There are more than 100 kinds of peripheral nerve disorders. They can affect one nerve or many nerves. Some are the result of other diseases, like diabetic nerve problems. Others, like Guillain-Barre syndrome, happen after a virus infection. Still others are from nerve compression, like carpal tunnel syndrome or thoracic outlet syndrome. In some cases, like complex regional pain syndrome and brachial plexus injuries, the problem begins after an injury. Some people are born with peripheral nerve disorders.

Symptoms often start gradually, and then get worse. They include

  • Numbness
  • Pain
  • Burning or tingling
  • Muscle weakness
  • Sensitivity to touch
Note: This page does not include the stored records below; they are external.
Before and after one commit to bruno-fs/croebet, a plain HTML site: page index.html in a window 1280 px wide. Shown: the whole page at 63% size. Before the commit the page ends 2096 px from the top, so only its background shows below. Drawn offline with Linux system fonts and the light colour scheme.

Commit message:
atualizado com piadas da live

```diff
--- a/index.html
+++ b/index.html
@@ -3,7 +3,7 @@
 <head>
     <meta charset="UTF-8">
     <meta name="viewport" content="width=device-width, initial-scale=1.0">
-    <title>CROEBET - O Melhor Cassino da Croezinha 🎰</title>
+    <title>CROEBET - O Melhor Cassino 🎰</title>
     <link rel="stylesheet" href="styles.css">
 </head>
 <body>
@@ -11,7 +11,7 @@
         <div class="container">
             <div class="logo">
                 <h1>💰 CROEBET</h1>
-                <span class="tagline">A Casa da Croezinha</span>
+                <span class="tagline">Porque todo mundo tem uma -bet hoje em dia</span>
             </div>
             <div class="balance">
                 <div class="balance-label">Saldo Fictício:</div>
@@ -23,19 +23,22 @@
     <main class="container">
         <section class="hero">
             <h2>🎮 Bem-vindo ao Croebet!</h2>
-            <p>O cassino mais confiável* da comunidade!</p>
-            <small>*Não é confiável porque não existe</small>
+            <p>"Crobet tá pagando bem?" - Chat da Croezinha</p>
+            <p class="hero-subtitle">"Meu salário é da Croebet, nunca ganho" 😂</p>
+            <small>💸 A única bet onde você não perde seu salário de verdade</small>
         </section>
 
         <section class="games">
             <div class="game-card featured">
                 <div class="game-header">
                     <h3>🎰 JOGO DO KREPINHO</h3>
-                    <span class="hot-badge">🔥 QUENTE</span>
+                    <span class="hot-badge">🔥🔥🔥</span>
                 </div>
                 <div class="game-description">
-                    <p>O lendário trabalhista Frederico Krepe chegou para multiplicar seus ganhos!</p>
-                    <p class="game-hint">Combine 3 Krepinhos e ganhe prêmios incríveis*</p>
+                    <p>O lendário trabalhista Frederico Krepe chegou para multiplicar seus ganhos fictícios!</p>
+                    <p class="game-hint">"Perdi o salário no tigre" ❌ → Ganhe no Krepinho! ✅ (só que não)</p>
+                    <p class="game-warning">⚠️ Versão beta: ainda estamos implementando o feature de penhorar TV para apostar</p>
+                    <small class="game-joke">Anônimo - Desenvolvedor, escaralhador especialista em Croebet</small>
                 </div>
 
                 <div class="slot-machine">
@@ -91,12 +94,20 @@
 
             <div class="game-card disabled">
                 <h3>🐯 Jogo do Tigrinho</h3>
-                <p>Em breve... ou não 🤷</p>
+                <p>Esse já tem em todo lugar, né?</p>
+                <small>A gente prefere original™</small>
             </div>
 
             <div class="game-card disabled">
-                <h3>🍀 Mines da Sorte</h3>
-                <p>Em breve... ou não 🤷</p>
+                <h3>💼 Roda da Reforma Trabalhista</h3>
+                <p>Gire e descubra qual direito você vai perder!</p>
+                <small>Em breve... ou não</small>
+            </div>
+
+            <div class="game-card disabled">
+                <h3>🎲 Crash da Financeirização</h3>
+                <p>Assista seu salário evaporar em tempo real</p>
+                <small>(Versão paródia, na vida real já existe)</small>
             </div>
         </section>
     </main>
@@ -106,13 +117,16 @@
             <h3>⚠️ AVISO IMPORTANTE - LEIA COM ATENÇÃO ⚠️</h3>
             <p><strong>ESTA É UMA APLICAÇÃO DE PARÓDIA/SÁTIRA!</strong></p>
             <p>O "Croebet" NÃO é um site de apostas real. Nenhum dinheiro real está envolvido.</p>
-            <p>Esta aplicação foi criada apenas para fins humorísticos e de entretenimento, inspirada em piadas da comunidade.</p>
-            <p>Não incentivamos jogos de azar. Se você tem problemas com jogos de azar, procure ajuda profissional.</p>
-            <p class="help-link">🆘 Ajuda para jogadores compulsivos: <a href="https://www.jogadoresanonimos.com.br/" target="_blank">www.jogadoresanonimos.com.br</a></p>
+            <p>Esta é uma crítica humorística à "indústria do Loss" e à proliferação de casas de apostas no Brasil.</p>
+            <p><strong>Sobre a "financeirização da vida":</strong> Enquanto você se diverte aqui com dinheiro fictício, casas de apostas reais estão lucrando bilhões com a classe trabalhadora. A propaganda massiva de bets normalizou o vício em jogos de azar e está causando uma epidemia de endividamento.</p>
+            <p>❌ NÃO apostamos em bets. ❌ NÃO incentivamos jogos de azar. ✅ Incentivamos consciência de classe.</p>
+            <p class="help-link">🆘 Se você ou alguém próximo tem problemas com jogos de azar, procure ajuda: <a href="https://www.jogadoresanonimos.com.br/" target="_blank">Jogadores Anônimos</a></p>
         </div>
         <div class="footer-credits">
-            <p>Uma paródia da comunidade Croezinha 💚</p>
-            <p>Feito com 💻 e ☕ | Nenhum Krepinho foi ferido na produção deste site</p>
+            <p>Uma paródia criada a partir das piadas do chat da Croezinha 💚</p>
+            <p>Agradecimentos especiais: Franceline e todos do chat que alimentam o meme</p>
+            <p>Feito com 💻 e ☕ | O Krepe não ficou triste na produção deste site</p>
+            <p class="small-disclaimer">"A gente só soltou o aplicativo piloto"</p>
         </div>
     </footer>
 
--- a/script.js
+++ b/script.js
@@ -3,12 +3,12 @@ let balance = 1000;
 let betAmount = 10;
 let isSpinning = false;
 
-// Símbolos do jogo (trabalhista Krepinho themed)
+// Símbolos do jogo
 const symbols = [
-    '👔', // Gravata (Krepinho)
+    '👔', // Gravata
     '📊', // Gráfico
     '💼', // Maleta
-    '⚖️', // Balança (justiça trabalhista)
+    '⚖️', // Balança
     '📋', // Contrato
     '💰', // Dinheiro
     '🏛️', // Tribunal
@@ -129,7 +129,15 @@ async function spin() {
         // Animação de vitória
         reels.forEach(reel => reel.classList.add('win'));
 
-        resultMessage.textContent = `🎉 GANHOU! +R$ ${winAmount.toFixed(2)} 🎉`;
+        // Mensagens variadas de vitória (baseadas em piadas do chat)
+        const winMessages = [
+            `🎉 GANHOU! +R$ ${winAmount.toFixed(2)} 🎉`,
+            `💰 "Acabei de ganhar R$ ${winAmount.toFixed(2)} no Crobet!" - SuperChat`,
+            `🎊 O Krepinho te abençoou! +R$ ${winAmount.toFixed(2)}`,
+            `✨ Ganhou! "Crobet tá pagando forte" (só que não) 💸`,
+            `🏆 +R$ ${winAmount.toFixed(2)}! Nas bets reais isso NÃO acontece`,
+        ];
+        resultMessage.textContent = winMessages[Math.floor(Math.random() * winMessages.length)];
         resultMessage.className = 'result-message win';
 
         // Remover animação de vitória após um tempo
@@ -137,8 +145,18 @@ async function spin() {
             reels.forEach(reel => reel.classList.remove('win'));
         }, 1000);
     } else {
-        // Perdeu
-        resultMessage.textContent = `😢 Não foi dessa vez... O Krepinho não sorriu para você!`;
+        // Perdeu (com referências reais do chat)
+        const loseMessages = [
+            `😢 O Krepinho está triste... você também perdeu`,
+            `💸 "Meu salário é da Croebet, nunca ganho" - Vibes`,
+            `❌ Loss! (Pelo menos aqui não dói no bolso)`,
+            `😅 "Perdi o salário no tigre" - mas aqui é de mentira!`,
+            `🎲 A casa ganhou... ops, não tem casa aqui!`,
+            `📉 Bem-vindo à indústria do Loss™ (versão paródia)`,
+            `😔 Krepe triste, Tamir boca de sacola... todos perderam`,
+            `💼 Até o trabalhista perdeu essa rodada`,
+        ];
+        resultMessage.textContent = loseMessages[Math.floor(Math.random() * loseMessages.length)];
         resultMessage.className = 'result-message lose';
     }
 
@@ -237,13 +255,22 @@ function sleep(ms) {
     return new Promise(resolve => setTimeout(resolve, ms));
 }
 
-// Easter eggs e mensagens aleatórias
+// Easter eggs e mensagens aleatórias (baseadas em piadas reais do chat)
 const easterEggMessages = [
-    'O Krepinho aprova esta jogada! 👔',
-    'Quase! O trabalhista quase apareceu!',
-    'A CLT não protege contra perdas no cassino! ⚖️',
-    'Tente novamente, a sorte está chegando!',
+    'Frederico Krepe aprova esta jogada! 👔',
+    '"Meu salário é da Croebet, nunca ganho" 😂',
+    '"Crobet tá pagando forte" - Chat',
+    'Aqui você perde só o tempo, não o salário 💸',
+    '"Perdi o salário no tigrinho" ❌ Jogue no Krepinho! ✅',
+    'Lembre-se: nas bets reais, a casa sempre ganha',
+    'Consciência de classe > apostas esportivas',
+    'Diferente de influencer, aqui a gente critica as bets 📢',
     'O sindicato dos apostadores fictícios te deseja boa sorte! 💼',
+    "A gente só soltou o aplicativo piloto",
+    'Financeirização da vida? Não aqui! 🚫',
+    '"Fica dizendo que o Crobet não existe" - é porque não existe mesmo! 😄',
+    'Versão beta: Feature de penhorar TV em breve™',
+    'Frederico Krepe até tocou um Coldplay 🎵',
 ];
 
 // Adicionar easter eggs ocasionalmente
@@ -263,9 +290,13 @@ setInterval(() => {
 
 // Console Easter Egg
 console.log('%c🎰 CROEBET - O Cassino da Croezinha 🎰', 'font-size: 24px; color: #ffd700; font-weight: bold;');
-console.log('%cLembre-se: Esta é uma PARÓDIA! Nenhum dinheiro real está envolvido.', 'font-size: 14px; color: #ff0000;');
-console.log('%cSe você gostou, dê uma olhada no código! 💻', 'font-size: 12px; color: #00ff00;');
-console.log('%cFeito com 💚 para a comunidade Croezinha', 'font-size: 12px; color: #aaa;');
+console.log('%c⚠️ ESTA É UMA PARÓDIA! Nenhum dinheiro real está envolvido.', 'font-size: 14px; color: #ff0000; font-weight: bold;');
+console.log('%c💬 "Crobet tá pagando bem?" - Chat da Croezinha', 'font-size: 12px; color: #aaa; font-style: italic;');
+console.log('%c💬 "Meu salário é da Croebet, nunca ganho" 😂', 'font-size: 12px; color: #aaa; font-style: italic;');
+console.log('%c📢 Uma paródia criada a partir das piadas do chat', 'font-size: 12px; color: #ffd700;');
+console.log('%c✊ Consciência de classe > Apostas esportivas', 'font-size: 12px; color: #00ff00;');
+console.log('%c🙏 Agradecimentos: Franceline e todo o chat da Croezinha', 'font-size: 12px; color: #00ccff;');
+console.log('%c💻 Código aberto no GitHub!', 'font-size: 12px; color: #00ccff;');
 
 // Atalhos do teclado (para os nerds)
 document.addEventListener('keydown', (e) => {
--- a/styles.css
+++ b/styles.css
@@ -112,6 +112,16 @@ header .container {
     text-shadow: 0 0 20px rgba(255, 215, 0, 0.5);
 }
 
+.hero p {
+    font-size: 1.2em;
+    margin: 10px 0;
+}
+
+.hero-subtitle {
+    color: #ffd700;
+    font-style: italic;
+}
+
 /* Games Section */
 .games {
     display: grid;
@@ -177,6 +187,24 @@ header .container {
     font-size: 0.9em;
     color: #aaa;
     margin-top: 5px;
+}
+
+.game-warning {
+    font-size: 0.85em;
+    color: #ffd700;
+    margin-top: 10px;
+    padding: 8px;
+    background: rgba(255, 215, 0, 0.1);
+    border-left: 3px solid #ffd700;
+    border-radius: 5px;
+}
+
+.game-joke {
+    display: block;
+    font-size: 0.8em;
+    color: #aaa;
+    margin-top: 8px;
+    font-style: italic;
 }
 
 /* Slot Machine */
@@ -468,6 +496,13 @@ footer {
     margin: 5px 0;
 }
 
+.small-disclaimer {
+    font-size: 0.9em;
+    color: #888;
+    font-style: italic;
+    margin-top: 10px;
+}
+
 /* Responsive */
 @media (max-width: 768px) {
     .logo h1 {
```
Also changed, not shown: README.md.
Treatment aims to treat any underlying problem, reduce pain and control symptoms.

NIH: National Institute of Neurological Disorders and Stroke

  • Axillary nerve dysfunction (Medical Encyclopedia)
  • Chronic inflammatory polyneuropathy (Medical Encyclopedia)
  • Common peroneal nerve dysfunction (Medical Encyclopedia)
  • Distal median nerve dysfunction (Medical Encyclopedia)
  • Femoral nerve dysfunction (Medical Encyclopedia)
  • Glossopharyngeal neuralgia (Medical Encyclopedia)
  • Metabolic neuropathies (Medical Encyclopedia)
  • Mononeuritis multiplex (Medical Encyclopedia)
  • Neuralgia (Medical Encyclopedia)
  • Neuropathy secondary to drugs (Medical Encyclopedia)
  • Peripheral neuropathy (Medical Encyclopedia)
  • Radial nerve dysfunction (Medical Encyclopedia)
  • Sensorimotor polyneuropathy (Medical Encyclopedia)
  • Tibial nerve dysfunction (Medical Encyclopedia)
  • Ulnar nerve dysfunction (Medical Encyclopedia)

[Learn More]